WORK ITEM :: Please report how many lines in these records contain the string "titles", and give nothing besides the number.

··········

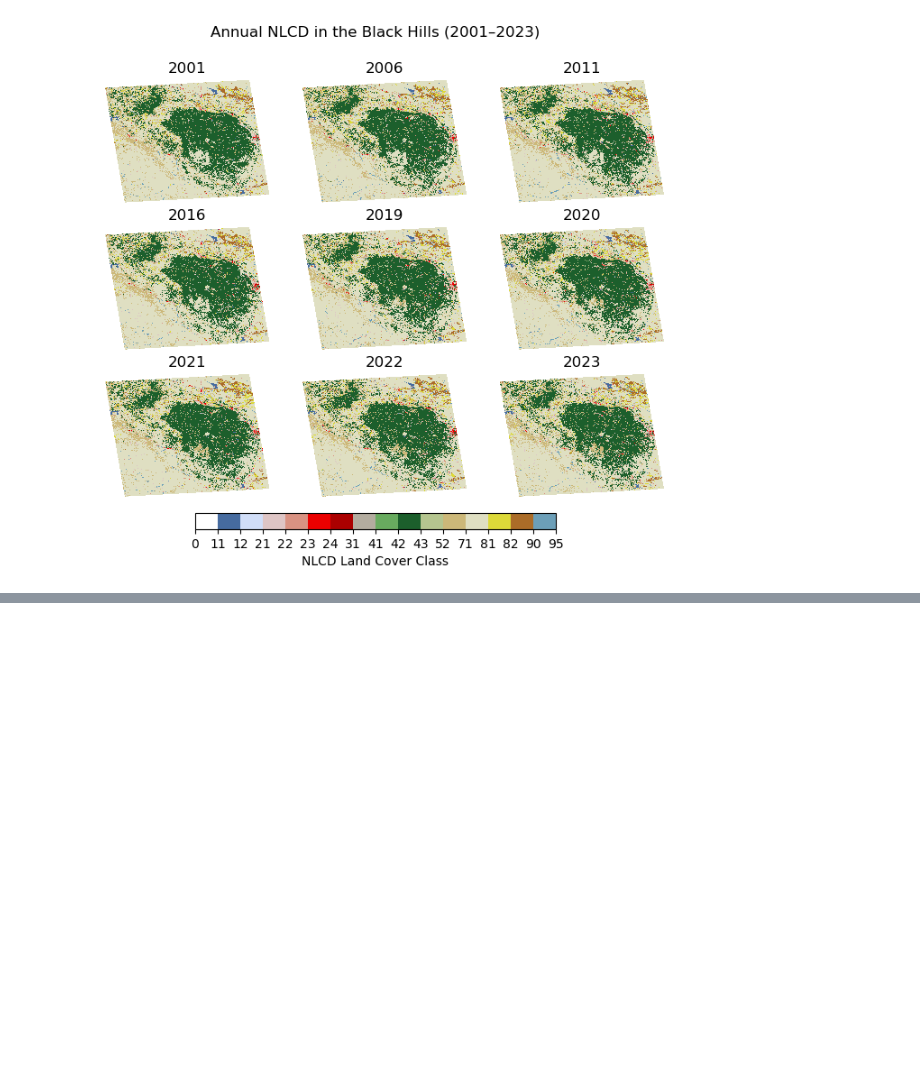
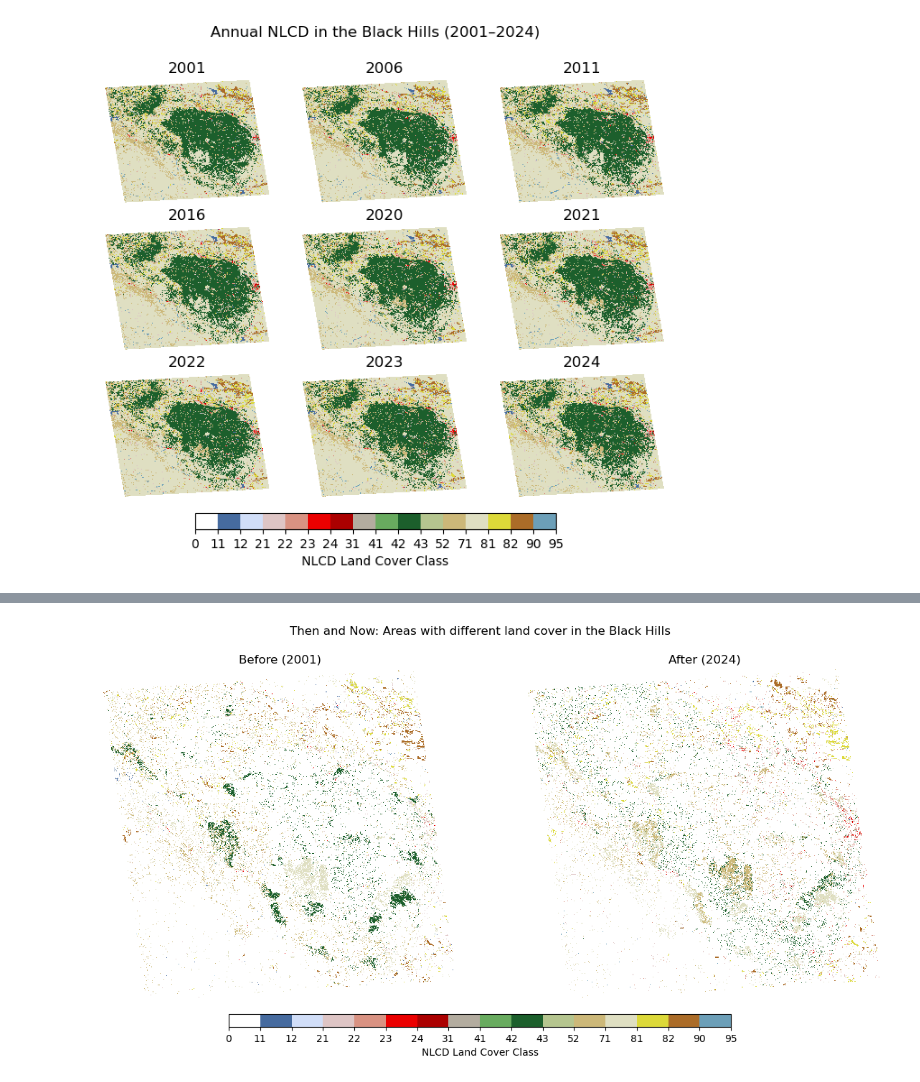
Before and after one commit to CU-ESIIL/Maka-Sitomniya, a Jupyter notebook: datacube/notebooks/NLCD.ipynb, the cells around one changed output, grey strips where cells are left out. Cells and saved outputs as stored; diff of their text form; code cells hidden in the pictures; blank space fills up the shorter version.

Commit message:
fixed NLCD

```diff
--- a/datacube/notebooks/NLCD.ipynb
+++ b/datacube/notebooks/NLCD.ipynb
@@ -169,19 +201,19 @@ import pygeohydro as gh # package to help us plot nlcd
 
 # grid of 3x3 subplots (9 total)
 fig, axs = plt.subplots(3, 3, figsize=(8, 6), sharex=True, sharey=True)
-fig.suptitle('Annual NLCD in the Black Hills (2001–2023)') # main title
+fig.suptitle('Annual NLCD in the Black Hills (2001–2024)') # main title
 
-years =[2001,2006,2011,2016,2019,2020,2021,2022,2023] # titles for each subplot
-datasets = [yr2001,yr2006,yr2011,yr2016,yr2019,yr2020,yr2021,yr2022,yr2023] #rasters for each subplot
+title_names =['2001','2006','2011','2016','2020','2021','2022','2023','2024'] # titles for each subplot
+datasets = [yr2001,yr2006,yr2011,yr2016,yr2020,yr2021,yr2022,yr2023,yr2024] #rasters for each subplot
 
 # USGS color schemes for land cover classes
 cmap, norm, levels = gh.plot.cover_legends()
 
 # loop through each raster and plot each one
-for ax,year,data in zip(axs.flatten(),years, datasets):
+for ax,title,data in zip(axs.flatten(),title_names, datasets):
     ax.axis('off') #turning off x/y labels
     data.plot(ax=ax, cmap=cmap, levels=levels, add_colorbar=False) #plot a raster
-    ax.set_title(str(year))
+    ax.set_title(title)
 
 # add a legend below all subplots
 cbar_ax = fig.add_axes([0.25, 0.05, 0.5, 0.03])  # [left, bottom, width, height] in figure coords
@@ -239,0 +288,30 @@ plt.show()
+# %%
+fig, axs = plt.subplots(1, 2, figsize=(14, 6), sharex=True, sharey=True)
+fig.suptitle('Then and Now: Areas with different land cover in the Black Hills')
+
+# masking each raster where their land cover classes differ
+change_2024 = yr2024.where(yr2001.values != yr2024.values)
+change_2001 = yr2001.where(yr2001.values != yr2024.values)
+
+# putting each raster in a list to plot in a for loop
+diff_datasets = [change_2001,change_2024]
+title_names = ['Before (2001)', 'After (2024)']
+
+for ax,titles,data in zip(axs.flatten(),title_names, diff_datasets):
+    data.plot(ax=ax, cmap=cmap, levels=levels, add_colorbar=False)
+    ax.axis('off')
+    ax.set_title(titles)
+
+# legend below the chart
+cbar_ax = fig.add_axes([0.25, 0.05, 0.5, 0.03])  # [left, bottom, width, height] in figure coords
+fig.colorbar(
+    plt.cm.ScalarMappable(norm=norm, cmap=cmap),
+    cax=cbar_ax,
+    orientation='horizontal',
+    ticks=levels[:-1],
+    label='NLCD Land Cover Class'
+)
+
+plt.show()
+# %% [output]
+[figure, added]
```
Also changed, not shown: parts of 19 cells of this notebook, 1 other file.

··········

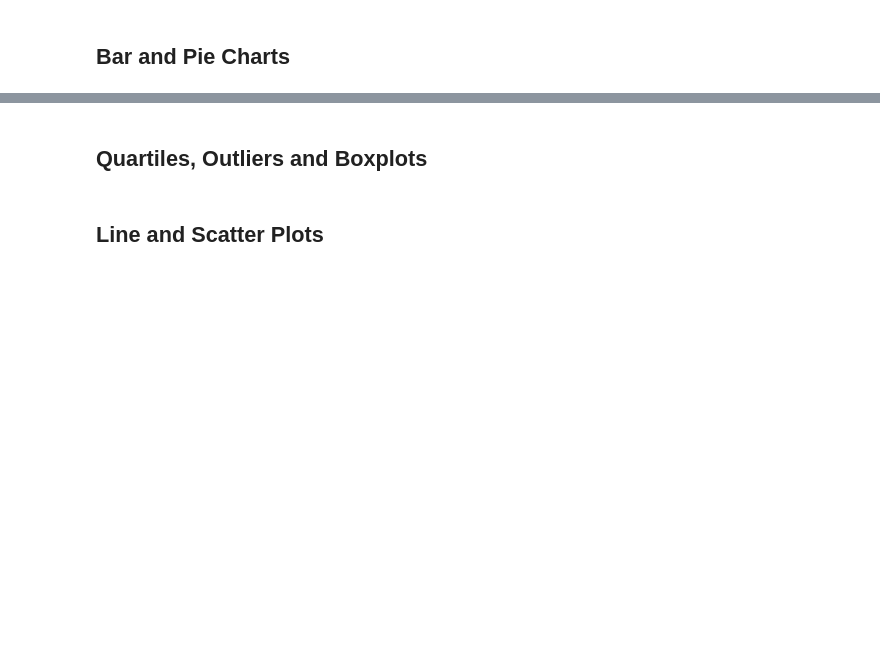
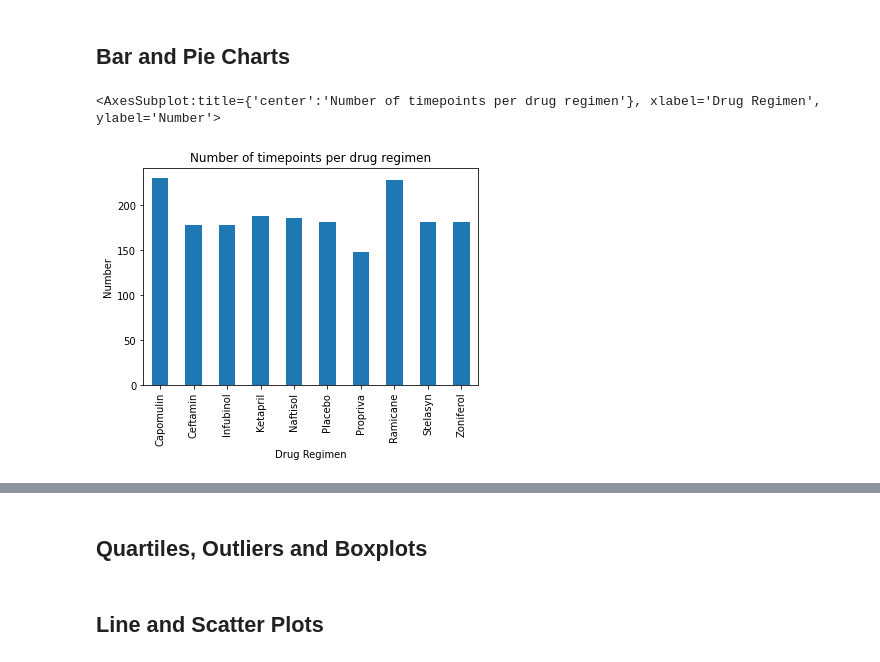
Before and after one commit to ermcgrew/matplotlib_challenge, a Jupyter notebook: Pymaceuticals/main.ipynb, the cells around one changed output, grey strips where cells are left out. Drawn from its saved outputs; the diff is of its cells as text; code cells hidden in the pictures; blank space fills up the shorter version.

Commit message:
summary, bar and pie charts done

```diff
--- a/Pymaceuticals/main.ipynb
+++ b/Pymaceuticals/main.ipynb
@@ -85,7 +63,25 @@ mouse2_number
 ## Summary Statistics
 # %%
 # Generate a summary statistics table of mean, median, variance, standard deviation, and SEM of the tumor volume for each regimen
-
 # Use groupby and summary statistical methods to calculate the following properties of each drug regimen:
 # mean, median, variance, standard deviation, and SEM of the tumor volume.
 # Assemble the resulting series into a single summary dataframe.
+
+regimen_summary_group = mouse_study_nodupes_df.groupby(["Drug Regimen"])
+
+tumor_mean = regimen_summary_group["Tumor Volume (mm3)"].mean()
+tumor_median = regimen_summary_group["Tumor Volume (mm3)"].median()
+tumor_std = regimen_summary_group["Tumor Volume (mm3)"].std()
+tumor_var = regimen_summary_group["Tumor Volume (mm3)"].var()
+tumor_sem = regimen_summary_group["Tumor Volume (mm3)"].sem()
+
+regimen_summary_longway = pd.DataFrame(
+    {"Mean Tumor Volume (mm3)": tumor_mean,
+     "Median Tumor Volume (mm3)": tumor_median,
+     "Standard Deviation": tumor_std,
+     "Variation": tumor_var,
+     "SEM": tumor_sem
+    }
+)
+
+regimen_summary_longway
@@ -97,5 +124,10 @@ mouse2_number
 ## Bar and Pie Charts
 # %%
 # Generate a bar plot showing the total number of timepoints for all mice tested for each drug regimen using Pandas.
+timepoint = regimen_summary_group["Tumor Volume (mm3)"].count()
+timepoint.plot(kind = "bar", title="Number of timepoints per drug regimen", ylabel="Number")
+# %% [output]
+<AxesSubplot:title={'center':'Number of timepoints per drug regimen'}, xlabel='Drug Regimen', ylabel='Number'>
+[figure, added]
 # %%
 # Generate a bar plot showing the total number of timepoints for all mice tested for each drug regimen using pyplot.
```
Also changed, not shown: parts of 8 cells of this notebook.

··········

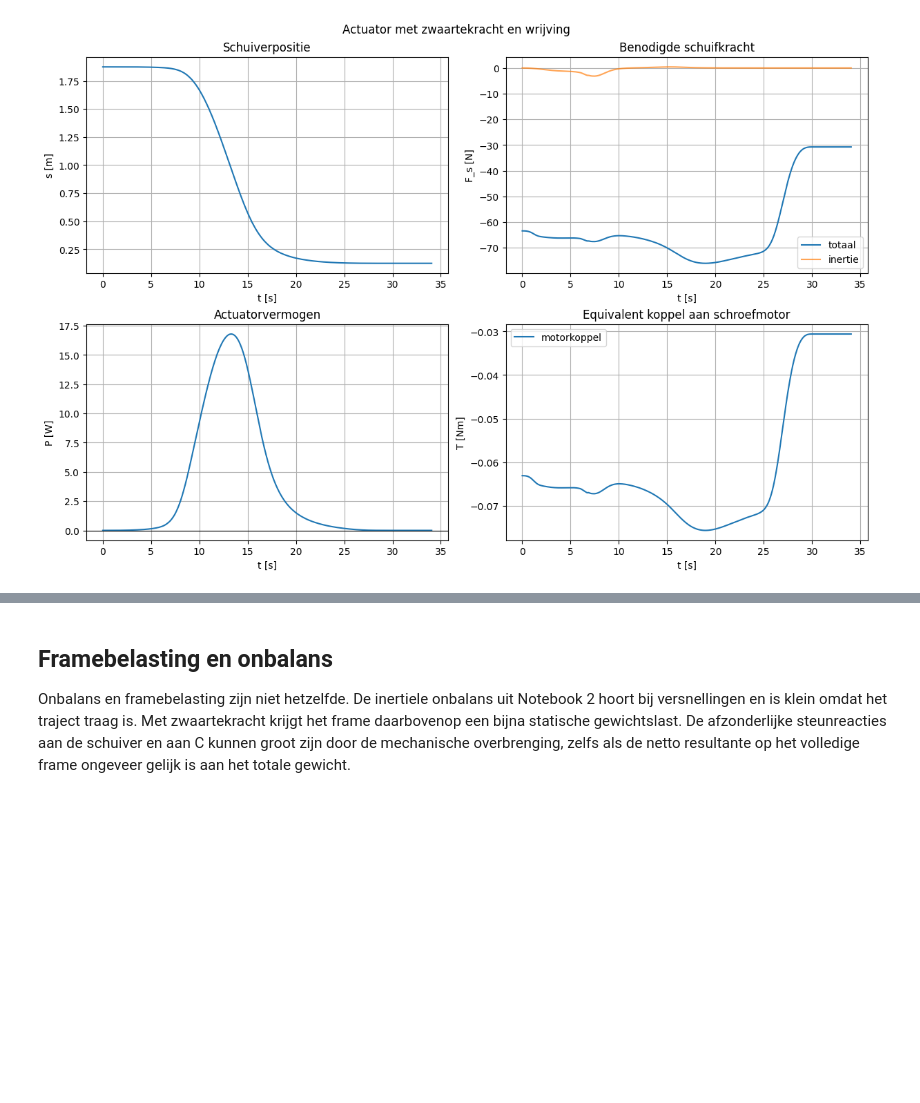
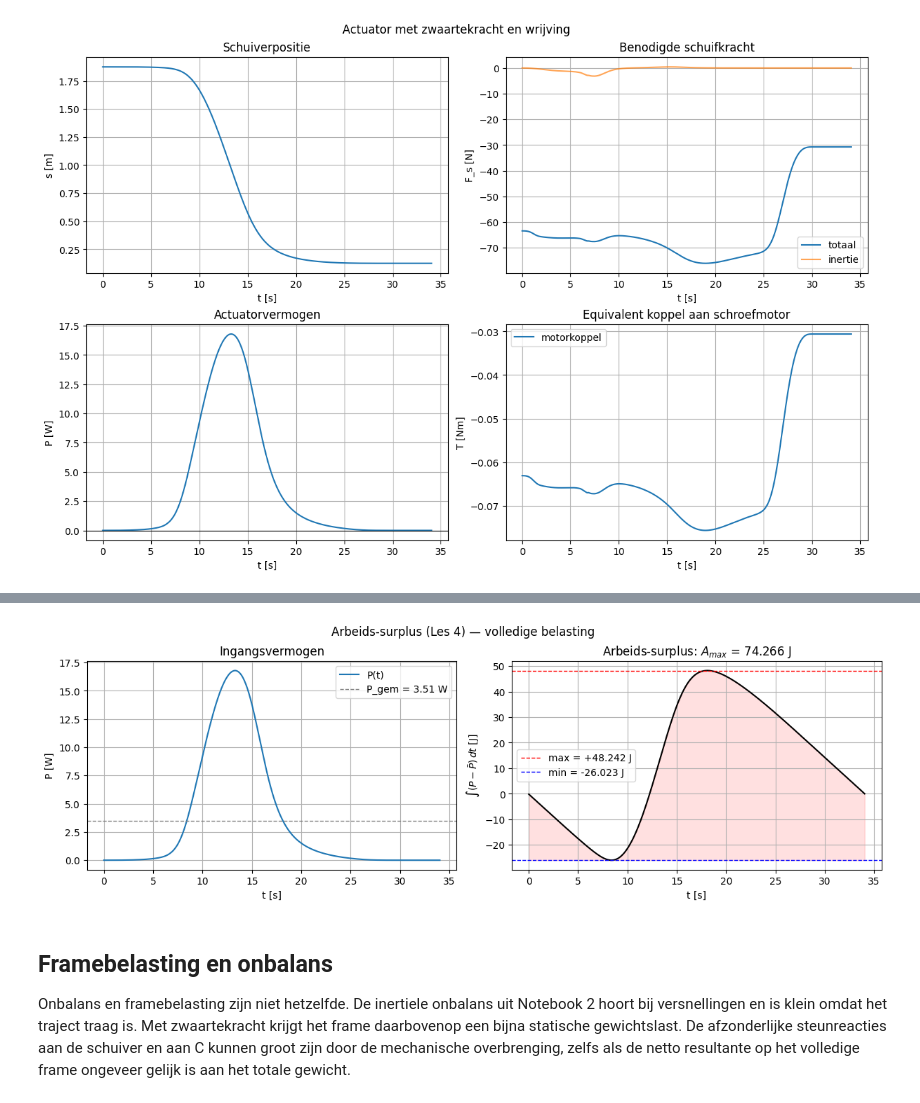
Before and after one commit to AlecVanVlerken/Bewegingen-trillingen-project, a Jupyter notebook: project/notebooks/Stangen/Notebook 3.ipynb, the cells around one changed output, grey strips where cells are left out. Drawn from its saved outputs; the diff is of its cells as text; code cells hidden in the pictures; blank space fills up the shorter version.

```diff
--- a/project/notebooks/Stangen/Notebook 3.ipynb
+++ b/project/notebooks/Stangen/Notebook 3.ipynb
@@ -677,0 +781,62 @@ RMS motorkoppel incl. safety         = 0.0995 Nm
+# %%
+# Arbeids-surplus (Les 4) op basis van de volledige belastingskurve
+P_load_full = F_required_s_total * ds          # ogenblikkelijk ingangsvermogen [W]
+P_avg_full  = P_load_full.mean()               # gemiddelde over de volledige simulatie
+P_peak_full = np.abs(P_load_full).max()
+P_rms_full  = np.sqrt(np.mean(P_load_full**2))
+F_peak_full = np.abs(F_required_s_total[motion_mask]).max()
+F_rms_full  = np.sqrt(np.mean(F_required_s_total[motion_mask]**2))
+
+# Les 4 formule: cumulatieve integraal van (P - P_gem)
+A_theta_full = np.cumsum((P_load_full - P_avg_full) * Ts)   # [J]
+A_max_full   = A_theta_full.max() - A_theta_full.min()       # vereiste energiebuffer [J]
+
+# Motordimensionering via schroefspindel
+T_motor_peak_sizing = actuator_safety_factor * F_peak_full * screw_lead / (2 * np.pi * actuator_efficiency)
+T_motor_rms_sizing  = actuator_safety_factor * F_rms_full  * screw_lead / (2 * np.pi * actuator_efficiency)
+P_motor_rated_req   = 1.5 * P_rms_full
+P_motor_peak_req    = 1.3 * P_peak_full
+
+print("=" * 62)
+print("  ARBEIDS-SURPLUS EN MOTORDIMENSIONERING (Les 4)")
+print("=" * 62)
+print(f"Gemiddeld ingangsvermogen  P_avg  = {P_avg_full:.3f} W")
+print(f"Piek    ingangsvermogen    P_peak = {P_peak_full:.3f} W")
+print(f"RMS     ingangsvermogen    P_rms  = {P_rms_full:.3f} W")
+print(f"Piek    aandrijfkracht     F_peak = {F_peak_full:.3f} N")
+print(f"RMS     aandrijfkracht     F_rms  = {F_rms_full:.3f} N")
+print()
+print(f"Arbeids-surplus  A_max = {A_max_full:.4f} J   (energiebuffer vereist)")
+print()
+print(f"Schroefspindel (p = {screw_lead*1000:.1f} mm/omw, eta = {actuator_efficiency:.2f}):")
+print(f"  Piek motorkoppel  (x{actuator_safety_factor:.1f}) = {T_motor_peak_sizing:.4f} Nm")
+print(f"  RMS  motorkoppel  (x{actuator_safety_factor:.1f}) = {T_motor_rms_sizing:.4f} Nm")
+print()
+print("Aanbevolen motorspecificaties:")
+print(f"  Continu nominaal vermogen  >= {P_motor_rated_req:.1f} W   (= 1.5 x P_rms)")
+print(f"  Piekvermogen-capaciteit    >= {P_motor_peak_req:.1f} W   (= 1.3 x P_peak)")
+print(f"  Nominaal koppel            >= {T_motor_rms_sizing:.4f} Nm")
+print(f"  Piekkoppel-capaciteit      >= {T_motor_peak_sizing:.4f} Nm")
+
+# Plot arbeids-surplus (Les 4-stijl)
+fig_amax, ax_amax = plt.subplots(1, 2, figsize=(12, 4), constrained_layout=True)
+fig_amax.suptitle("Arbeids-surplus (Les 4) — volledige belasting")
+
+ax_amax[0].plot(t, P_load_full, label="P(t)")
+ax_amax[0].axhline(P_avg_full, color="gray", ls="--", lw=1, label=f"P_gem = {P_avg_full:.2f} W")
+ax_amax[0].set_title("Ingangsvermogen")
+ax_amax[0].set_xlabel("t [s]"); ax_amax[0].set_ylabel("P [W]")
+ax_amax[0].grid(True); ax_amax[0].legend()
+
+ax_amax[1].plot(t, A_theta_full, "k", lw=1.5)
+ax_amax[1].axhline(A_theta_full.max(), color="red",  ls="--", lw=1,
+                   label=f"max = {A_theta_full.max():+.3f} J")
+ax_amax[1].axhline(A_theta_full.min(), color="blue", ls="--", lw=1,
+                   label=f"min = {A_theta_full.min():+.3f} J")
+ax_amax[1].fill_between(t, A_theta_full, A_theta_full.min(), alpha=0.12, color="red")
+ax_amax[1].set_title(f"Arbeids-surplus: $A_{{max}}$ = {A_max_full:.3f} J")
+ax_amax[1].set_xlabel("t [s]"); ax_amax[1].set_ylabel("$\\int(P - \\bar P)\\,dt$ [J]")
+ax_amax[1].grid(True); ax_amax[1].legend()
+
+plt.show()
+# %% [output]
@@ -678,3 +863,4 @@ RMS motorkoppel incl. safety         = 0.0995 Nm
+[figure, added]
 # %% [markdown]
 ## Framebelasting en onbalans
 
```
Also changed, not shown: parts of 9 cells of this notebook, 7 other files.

··········

EXERCISE OUTPUT :: 4